The art is more than decent with defined characters and certain stand-out scenes (possessed boy toy melting the skin off the bad guys definitely ranks). However it did lack that extra bit of detail both in the panel backgrounds and the characters’ faces, which can draw more attention to them and better clarify their emotions. The colors do an excellent job of complementing the mood in each particular panel, and the bright green-on-black eyes of a battle-focused Vampirella was a nice touch.

Vampirella is a character with a lot of potential, given her powers and the people (or hell-beasts) she has in her life, but the story lines need to be more focused in order to make it work. Some more details in the artwork will make a world of difference in an already attractive book.
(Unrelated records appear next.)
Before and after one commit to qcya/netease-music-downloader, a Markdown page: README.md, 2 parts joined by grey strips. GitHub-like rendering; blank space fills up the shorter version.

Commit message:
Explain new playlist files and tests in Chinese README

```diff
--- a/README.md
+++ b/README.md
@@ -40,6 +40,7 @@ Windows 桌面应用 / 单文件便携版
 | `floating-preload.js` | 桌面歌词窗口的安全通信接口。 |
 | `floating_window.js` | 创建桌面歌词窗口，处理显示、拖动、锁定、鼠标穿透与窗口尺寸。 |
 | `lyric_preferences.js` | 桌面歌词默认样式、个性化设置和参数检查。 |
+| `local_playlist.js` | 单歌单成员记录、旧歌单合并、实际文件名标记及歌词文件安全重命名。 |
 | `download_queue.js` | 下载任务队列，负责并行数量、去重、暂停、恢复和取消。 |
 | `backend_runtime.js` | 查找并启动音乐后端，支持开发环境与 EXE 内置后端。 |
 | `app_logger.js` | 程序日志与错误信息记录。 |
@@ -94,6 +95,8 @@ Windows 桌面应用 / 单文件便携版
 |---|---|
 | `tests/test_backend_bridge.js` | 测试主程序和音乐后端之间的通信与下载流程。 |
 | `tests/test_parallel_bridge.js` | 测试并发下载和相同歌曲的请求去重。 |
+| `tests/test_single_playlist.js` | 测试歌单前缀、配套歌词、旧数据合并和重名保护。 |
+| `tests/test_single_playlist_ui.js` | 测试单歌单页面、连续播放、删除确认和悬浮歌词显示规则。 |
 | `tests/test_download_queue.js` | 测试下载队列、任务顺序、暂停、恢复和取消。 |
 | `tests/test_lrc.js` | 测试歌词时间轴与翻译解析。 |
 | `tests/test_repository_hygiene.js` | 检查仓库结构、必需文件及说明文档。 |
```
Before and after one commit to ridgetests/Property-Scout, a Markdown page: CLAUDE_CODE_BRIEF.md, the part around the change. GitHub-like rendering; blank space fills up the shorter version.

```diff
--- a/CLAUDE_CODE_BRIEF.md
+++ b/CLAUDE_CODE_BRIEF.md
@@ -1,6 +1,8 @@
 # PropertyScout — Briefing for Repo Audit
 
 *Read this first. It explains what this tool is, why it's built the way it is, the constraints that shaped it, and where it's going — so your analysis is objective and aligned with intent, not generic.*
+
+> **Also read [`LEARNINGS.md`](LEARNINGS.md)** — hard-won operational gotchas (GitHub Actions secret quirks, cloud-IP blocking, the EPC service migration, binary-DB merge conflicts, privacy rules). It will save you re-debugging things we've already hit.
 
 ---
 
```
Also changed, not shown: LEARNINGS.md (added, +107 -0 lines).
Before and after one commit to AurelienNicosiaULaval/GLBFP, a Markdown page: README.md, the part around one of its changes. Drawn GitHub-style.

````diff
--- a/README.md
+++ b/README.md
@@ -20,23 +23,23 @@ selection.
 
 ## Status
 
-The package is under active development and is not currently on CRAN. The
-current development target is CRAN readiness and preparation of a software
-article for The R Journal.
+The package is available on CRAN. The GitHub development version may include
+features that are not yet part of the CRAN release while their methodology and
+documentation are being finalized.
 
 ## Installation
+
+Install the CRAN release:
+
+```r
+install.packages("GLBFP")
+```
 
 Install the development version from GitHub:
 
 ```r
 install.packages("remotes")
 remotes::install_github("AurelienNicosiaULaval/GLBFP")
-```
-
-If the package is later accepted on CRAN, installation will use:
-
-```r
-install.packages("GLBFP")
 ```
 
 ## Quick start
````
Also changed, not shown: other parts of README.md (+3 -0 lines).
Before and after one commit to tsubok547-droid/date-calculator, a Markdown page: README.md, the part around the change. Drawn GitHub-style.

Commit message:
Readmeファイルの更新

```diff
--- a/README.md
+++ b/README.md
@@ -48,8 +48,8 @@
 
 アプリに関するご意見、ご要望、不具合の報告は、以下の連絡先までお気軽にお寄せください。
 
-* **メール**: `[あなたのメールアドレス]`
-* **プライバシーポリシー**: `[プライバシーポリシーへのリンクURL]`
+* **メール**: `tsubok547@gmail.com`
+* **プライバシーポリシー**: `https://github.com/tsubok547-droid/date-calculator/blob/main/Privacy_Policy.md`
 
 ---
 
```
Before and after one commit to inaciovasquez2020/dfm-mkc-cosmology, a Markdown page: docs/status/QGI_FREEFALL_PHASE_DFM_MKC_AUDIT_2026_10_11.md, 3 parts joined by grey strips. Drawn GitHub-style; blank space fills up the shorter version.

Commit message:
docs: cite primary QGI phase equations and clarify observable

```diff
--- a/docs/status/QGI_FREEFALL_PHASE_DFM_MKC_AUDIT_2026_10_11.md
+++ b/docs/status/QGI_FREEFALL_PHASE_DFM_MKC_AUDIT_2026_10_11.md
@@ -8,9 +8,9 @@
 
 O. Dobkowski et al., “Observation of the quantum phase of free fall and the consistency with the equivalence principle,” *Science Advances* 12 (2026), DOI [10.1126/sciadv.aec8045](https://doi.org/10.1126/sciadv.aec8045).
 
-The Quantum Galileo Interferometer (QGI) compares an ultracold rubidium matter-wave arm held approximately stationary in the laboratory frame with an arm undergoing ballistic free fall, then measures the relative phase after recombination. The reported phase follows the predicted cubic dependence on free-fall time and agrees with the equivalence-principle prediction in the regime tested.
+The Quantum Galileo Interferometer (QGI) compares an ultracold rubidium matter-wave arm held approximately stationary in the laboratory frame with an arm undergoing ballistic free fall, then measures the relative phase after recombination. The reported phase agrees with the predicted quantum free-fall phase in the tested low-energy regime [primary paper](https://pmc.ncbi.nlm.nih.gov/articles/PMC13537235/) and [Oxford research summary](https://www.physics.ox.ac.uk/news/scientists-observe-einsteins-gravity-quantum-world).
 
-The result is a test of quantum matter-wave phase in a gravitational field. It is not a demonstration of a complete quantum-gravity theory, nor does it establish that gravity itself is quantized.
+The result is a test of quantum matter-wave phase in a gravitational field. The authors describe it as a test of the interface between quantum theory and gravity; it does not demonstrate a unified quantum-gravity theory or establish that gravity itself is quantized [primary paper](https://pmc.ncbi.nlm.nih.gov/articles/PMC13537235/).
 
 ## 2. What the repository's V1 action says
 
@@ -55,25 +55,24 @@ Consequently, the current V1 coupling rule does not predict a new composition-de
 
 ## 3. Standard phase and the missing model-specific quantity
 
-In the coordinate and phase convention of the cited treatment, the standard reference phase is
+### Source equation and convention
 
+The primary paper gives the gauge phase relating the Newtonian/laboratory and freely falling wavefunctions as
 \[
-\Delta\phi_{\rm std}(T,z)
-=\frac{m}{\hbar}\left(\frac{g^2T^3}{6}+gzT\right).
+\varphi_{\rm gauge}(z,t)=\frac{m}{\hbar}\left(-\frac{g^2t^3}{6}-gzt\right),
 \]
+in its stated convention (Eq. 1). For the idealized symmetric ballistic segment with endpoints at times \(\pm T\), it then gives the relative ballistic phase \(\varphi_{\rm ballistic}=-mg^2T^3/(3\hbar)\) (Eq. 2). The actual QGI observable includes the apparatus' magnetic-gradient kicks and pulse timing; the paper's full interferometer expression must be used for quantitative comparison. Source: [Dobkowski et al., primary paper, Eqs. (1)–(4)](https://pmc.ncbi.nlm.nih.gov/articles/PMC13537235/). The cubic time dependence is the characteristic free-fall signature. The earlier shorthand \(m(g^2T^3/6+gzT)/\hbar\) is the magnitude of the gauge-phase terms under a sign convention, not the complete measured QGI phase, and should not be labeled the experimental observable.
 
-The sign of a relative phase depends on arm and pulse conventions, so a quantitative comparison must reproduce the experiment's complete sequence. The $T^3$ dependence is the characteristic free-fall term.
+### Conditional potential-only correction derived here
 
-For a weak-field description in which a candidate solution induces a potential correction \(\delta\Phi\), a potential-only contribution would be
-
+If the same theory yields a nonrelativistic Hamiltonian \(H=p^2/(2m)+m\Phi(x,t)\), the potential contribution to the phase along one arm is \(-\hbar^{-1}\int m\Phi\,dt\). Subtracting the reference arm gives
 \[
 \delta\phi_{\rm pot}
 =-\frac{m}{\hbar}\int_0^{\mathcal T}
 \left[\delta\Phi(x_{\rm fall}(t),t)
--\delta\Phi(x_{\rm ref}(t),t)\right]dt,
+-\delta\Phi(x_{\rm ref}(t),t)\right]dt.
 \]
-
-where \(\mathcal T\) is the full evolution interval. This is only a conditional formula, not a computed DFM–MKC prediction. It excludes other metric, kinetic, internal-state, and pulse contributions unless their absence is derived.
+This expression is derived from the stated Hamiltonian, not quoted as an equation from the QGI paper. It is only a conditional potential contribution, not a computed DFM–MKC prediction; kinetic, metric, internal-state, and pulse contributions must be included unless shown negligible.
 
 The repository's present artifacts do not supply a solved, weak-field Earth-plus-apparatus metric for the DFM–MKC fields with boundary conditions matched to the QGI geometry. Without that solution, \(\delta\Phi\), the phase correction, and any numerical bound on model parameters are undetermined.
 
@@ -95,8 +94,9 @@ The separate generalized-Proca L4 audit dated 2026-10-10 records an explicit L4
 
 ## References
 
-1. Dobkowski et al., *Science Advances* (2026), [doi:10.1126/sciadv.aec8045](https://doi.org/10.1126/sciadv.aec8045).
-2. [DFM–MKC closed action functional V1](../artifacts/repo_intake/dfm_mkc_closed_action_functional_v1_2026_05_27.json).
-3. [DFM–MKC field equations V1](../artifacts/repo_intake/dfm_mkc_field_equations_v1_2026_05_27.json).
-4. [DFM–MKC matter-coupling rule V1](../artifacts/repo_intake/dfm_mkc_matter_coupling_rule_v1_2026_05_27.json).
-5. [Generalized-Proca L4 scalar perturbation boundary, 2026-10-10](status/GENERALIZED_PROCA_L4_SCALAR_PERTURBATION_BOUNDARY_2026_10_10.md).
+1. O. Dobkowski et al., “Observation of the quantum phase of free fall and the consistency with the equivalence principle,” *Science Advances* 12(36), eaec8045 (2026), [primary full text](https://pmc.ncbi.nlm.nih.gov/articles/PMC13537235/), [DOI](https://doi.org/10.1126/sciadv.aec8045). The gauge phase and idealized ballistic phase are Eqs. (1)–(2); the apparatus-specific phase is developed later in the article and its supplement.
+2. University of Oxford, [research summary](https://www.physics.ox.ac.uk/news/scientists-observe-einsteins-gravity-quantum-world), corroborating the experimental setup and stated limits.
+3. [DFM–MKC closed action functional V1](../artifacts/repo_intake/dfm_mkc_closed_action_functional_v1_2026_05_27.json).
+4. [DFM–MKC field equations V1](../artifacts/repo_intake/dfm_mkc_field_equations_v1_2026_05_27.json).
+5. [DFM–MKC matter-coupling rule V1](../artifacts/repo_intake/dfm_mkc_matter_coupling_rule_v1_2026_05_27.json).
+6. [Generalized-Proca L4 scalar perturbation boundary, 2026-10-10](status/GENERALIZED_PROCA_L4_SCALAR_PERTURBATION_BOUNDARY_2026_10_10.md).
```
Here’s hoping when Vampirella and Draculina meet again, the resulting story will be the fireworks it should have been here.

Avril Brown


Written by Joshua Hale Fialkov and Drawn by Noah Salonga
Published by
Harris Comics

Vampirella and her resurrected boyfriend Adam are being held captive by a mysterious woman, and being unwilling to speak to her captor, she finds herself at the mercy of a deadly hallucinogen that causes her memories to erupt in torment. Can her love of Adam give her the strength to snap her bonds? Or will she listen to him being tortured back to death?

After an unfortunate conclusion to the first VAMPIRELLA QUARTERLY arc, this issue is a welcome return to form for the book and the character herself. Fialkov has a pretty decent take on Vampirella; she’s smart, strong-willed, and owns her heart and her feelings. And unlike the previous artist he was dealing with, Noah Salonga is a terrific choice for the book. He draws a sexy Vampirella, but he doesn’t get carried away. No porn poses, ridiculous contortions, or panels where it looks like the dialogue bubbles are coming out of her ass. Salonga also did solid work on Xena that had similar merits, showing that he knows how to be a “good girl” artist without being a panderer. We could use more of those.

As with the past issues, there’s also a classic Vampirella adventure restored and reprinted here, and it’s another good one. Written by T. Casey Brennan and drawn by Jose Gonzalez, “Dracula Still Lives” is an excellent tale, and Gonzalez’ artwork continues to be enough of a reason to buy these books. He was churning out some amazing pages 35 years ago, and they really hold up.

Back on track, VAMPIRELLA QUARTERLY is readable once again.

Marc Mason